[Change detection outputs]
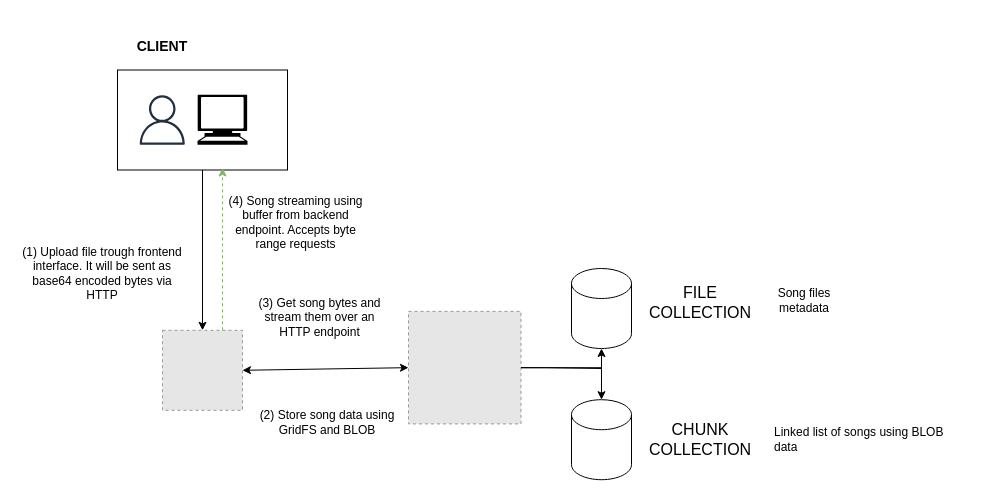
Above: assets/drawio/song-architecture-blob.drawio in AntonioMrtz/SpotifyElectron (draw.io), before the change. Source tidied: cells renumbered, new cells numbered last; positions are measured from the earlier drawing's top-left corner, leaving out a move shared by most shapes. Both pictures are drawn from the tidied source at 100%, with x=0, y=0 at pixel (17, 17). Pictures stored in the file or linked from it are replaced by grey dashed boxes.
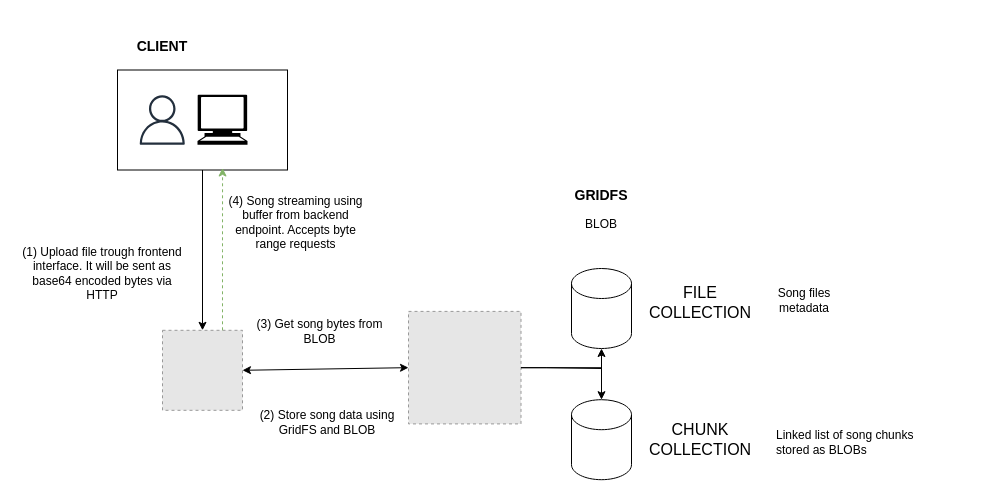
The same page after the edit.

Commit message (it also covers changes not shown here):
docs: update song architecture blob | [#222]

The edit, as a diff of the source:
```diff
@@
-    <mxCell id="15" value="&lt;div align=&quot;left&quot;&gt;Linked list of songs using BLOB data&lt;/div&gt;" style="text;html=1;align=left;verticalAlign=middle;whiteSpace=wrap;rounded=0;" parent="1" vertex="1">
-      <mxGeometry x="755" y="407.2" width="189" height="30" as="geometry" />
+    <mxCell id="15" value="&lt;div&gt;Linked list of song chunks&lt;/div&gt;&lt;div&gt;stored as BLOBs&lt;br&gt;&lt;/div&gt;" style="text;html=1;align=left;verticalAlign=middle;whiteSpace=wrap;rounded=0;" parent="1" vertex="1">
+      <mxGeometry x="757" y="410" width="189" height="30" as="geometry" />
     </mxCell>
@@
-    <mxCell id="21" value="(3) Get song bytes and stream them over an HTTP endpoint " style="text;html=1;align=center;verticalAlign=middle;whiteSpace=wrap;rounded=0;" parent="1" vertex="1">
-      <mxGeometry x="234" y="256" width="137" height="87.8" as="geometry" />
+    <mxCell id="21" value="(3) Get song bytes from BLOB" style="text;html=1;align=center;verticalAlign=middle;whiteSpace=wrap;rounded=0;" parent="1" vertex="1">
+      <mxGeometry x="234" y="270.2" width="137" height="87.8" as="geometry" />
     </mxCell>
@@
+    <mxCell id="23" value="BLOB" style="text;html=1;align=center;verticalAlign=middle;whiteSpace=wrap;rounded=0;" parent="1" vertex="1">
+      <mxGeometry x="554" y="192" width="60" height="30" as="geometry" />
+    </mxCell>
+    <mxCell id="24" value="&lt;h3 align=&quot;center&quot;&gt;GRIDFS&lt;br&gt;&lt;/h3&gt;" style="text;whiteSpace=wrap;html=1;align=center;" parent="1" vertex="1">
+      <mxGeometry x="545.2" y="149" width="77.5" height="52.5" as="geometry" />
+    </mxCell>
```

Task brief »
Return the lines of the records that include the string "edit".

Reply »
The same page after the edit.
The edit, as a diff of the source:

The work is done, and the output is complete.